Face coverings have become a part of our normal routine and everyday attire, which are now and must remain in healthy fashion, along with social distance mandates as the responsibility for slowing down the spread of the virus begins with each of us – they’re effective and inexpensive, and yes, they can be uncomfortable and inconvenient.
COVID-19 doesn’t recognize city limits, county boundaries or political affiliations. And it’s not going away any time soon. We must work together to protect our families, friends, and neighbors by wearing fabric face coverings, scarves and bandana coverings, or other material as recommended by the Centers for Disease Control and Prevention which are meant to keep us safe.
Wearing a protective face covering matched with social distance protocols demonstrates our compassion for one another and sets a courageous example for all to follow in demonstrating our patriotic spirit in fighting this disease.
Keep in mind to wash your hands often. Watch what you touch. Avoid touching your face when you have touched surfaces you have not cleaned yourself.
Conventional wisdom suggests that when a sickness is mild, it’s not too much to worry about. But if you’re taking comfort in World Health Organization reports that over 80% of global COVID-19 cases are mild or asymptomatic, think again.
As virologists race to understand the biomechanics of SARS-CoV-2, one thing is becoming increasingly clear: even “mild” cases can be more complicated, dangerous and harder to shake than many first thought.
Throughout the pandemic, an idea has persevered is that people who have “mild” cases of COVID-19 and don’t require an intensive care unit (ICU) of medical treatment or the use of a ventilator are spared from serious health effects. This narrative leads us to believe that the “mildly infected” patients’ ordeal ends within two weeks of becoming ill, at which point they recover and everything goes back to normal, but this may not be the case.
Doctors are still trying to learn and understand the evolving and possibly long-lasting side-effects contracted from the disease. They now know the virus not only affects the lungs and blood, but kidneys, liver and brain as well.
It’s our time to be supportive of one another while encouraging our community to make a healthy difference by practicing the recommendations that can help keep us all safe — wear a mask, wash your hands, practice social distancing and avoid large crowds.

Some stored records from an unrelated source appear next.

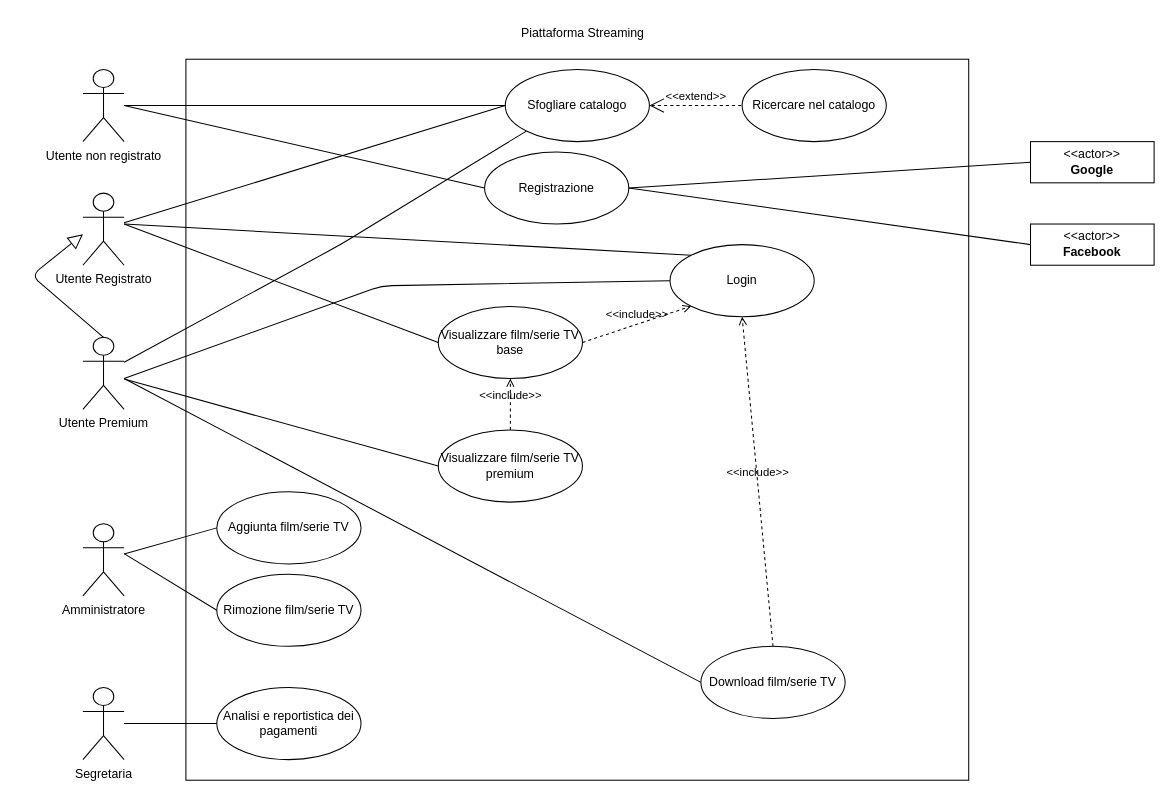
Before: lab1/UC.drawio in Boz7567/FIS, a draw.io diagram. Source tidied: cells renumbered, new cells numbered last; positions are measured from the earlier drawing's top-left corner, leaving out a move shared by most shapes. Both pictures are drawn from the tidied source at 103%, with x=0, y=0 at pixel (31, 18).
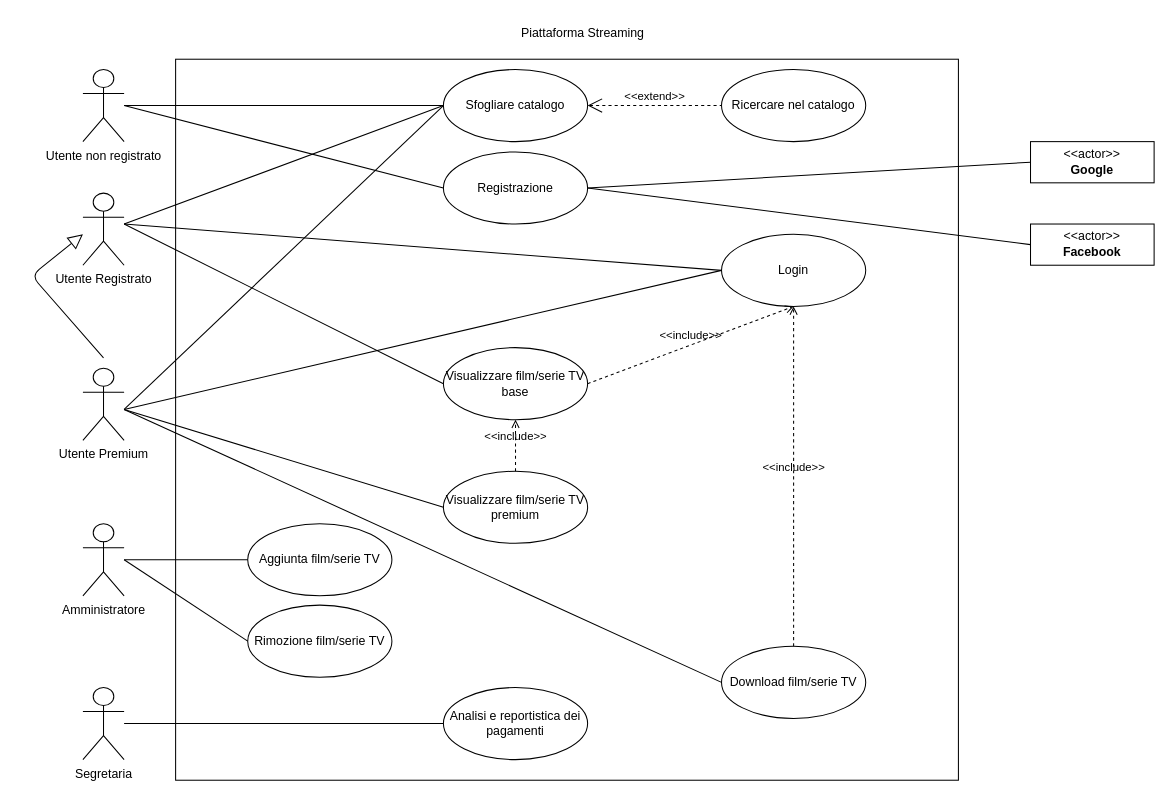
The same diagram, later.

The change refers to these unchanged cells:
```xml
<mxCell id="6" value="Utente Registrato" style="shape=umlActor;verticalLabelPosition=bottom;verticalAlign=top;html=1;outlineConnect=0;" parent="1" vertex="1">
  <mxGeometry x="50" y="170" width="40" height="70" as="geometry" />
</mxCell>
```

The edit, as a diff of the source:
```diff
@@
     <mxCell id="2" style="rounded=0;whiteSpace=wrap;html=1;" parent="1" vertex="1">
-      <mxGeometry x="150" y="40" width="760" height="700" as="geometry" />
+      <mxGeometry x="140" y="40" width="760" height="700" as="geometry" />
     </mxCell>
@@
     <mxCell id="5" value="Login" style="ellipse;whiteSpace=wrap;html=1;" parent="1" vertex="1">
-      <mxGeometry x="620" y="220" width="140" height="70" as="geometry" />
+      <mxGeometry x="670" y="210" width="140" height="70" as="geometry" />
     </mxCell>
@@
     <mxCell id="7" value="Utente Premium" style="shape=umlActor;verticalLabelPosition=bottom;verticalAlign=top;html=1;outlineConnect=0;" parent="1" vertex="1">
-      <mxGeometry x="50" y="310" width="40" height="70" as="geometry" />
+      <mxGeometry x="50" y="340" width="40" height="70" as="geometry" />
     </mxCell>
@@
     <mxCell id="9" value="Registrazione" style="ellipse;whiteSpace=wrap;html=1;" parent="1" vertex="1">
-      <mxGeometry x="440" y="130" width="140" height="70" as="geometry" />
+      <mxGeometry x="400" y="130" width="140" height="70" as="geometry" />
     </mxCell>
@@
     <mxCell id="11" value="Sfogliare catalogo" style="ellipse;whiteSpace=wrap;html=1;" parent="1" vertex="1">
-      <mxGeometry x="460" y="50" width="140" height="70" as="geometry" />
+      <mxGeometry x="400" y="50" width="140" height="70" as="geometry" />
     </mxCell>
     <mxCell id="12" value="Ricercare nel catalogo" style="ellipse;whiteSpace=wrap;html=1;" parent="1" vertex="1">
-      <mxGeometry x="690" y="50" width="140" height="70" as="geometry" />
+      <mxGeometry x="670" y="50" width="140" height="70" as="geometry" />
     </mxCell>
@@
-    <mxCell id="14" style="edgeStyle=none;html=1;endArrow=none;verticalAlign=bottom;entryX=0;entryY=0.5;entryDx=0;entryDy=0;" parent="1" edge="1" source="6" target="11">
-      <mxGeometry relative="1" as="geometry" />
+    <mxCell id="14" style="edgeStyle=none;html=1;endArrow=none;verticalAlign=bottom;entryX=0;entryY=0.5;entryDx=0;entryDy=0;" parent="1" edge="1" target="11">
+      <mxGeometry relative="1" as="geometry">
+        <mxPoint x="90" y="200" as="sourcePoint" />
+      </mxGeometry>
     </mxCell>
-    <mxCell id="15" style="edgeStyle=none;html=1;endArrow=none;verticalAlign=bottom;entryX=0;entryY=1;entryDx=0;entryDy=0;" parent="1" edge="1" source="7" target="11">
-      <mxGeometry relative="1" as="geometry">
-        <Array as="points">
-          <mxPoint x="300" y="220" />
-        </Array>
-      </mxGeometry>
-    </mxCell>
-    <mxCell id="16" style="edgeStyle=none;html=1;endArrow=block;endFill=0;endSize=12;verticalAlign=bottom;exitX=0.5;exitY=0;exitDx=0;exitDy=0;exitPerimeter=0;" parent="1" edge="1" source="7">
+    <mxCell id="16" style="edgeStyle=none;html=1;endArrow=block;endFill=0;endSize=12;verticalAlign=bottom;" parent="1" edge="1">
       <mxGeometry relative="1" as="geometry">
+        <mxPoint x="70" y="330" as="sourcePoint" />
         <mxPoint x="50" y="210" as="targetPoint" />
         <Array as="points">
           <mxPoint y="250" />
         </Array>
       </mxGeometry>
     </mxCell>
     <mxCell id="17" value="Visualizzare film/serie TV base" style="ellipse;whiteSpace=wrap;html=1;" parent="1" vertex="1">
-      <mxGeometry x="395" y="280" width="140" height="70" as="geometry" />
+      <mxGeometry x="400" y="320" width="140" height="70" as="geometry" />
     </mxCell>
@@
-    <mxCell id="19" value="&amp;lt;&amp;lt;include&amp;gt;&amp;gt;" style="edgeStyle=none;html=1;endArrow=open;verticalAlign=bottom;dashed=1;labelBackgroundColor=none;exitX=1;exitY=0.5;exitDx=0;exitDy=0;entryX=0;entryY=1;entryDx=0;entryDy=0;" parent="1" edge="1" source="17" target="5">
+    <mxCell id="19" value="&amp;lt;&amp;lt;include&amp;gt;&amp;gt;" style="edgeStyle=none;html=1;endArrow=open;verticalAlign=bottom;dashed=1;labelBackgroundColor=none;exitX=1;exitY=0.5;exitDx=0;exitDy=0;entryX=0.5;entryY=1;entryDx=0;entryDy=0;" parent="1" edge="1" source="17" target="5">
       <mxGeometry relative="1" as="geometry" />
     </mxCell>
     <mxCell id="20" value="Analisi e reportistica dei pagamenti" style="ellipse;whiteSpace=wrap;html=1;" parent="1" vertex="1">
-      <mxGeometry x="180" y="650" width="140" height="70" as="geometry" />
+      <mxGeometry x="400" y="650" width="140" height="70" as="geometry" />
     </mxCell>
@@
     <mxCell id="23" value="Aggiunta film/serie TV" style="ellipse;whiteSpace=wrap;html=1;" parent="1" vertex="1">
-      <mxGeometry x="180" y="460" width="140" height="70" as="geometry" />
+      <mxGeometry x="210" y="491" width="140" height="70" as="geometry" />
     </mxCell>
     <mxCell id="24" value="Rimozione film/serie TV" style="ellipse;whiteSpace=wrap;html=1;" parent="1" vertex="1">
-      <mxGeometry x="180" y="540" width="140" height="70" as="geometry" />
+      <mxGeometry x="210" y="570" width="140" height="70" as="geometry" />
     </mxCell>
@@
     <mxCell id="26" style="edgeStyle=none;html=1;endArrow=none;verticalAlign=bottom;entryX=0;entryY=0.5;entryDx=0;entryDy=0;" parent="1" edge="1" target="24">
       <mxGeometry relative="1" as="geometry">
-        <mxPoint x="90" y="520" as="sourcePoint" />
+        <mxPoint x="90" y="526" as="sourcePoint" />
       </mxGeometry>
     </mxCell>
     <mxCell id="27" value="Visualizzare film/serie TV premium" style="ellipse;whiteSpace=wrap;html=1;" parent="1" vertex="1">
-      <mxGeometry x="395" y="400" width="140" height="70" as="geometry" />
+      <mxGeometry x="400" y="440" width="140" height="70" as="geometry" />
     </mxCell>
@@
-    <mxCell id="29" style="edgeStyle=none;html=1;endArrow=none;verticalAlign=bottom;entryX=0;entryY=0.5;entryDx=0;entryDy=0;" parent="1" edge="1" source="7" target="27">
-      <mxGeometry relative="1" as="geometry" />
+    <mxCell id="29" style="edgeStyle=none;html=1;endArrow=none;verticalAlign=bottom;entryX=0;entryY=0.5;entryDx=0;entryDy=0;" parent="1" edge="1" target="27">
+      <mxGeometry relative="1" as="geometry">
+        <mxPoint x="90" y="380" as="sourcePoint" />
+      </mxGeometry>
     </mxCell>
     <mxCell id="30" value="Download film/serie TV" style="ellipse;whiteSpace=wrap;html=1;" parent="1" vertex="1">
-      <mxGeometry x="650" y="610" width="140" height="70" as="geometry" />
+      <mxGeometry x="670" y="610" width="140" height="70" as="geometry" />
     </mxCell>
@@
     <mxCell id="32" style="edgeStyle=none;html=1;endArrow=none;verticalAlign=bottom;entryX=0;entryY=0.5;entryDx=0;entryDy=0;" parent="1" edge="1" target="30">
       <mxGeometry relative="1" as="geometry">
-        <mxPoint x="90" y="350" as="sourcePoint" />
+        <mxPoint x="90" y="380" as="sourcePoint" />
       </mxGeometry>
     </mxCell>
@@
-    <mxCell id="34" style="edgeStyle=none;html=1;endArrow=none;verticalAlign=bottom;entryX=0;entryY=0;entryDx=0;entryDy=0;" parent="1" edge="1" target="5">
+    <mxCell id="34" style="edgeStyle=none;html=1;endArrow=none;verticalAlign=bottom;entryX=0;entryY=0.5;entryDx=0;entryDy=0;" parent="1" edge="1" target="5">
       <mxGeometry relative="1" as="geometry">
         <mxPoint x="90" y="200" as="sourcePoint" />
       </mxGeometry>
     </mxCell>
     <mxCell id="35" style="edgeStyle=none;html=1;endArrow=none;verticalAlign=bottom;entryX=0;entryY=0.5;entryDx=0;entryDy=0;" parent="1" edge="1" target="5">
       <mxGeometry relative="1" as="geometry">
-        <mxPoint x="90" y="350" as="sourcePoint" />
-        <Array as="points">
-          <mxPoint x="340" y="260" />
-        </Array>
+        <mxPoint x="90" y="380" as="sourcePoint" />
       </mxGeometry>
     </mxCell>
@@
+    <mxCell id="44" style="edgeStyle=none;html=1;endArrow=none;verticalAlign=bottom;entryX=0;entryY=0.5;entryDx=0;entryDy=0;" parent="1" edge="1" target="11">
+      <mxGeometry relative="1" as="geometry">
+        <mxPoint x="90" y="380" as="sourcePoint" />
+      </mxGeometry>
+    </mxCell>
```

Let’s keep the momentum rolling forward in protecting our community and safeguarding Yakima County’s freedom.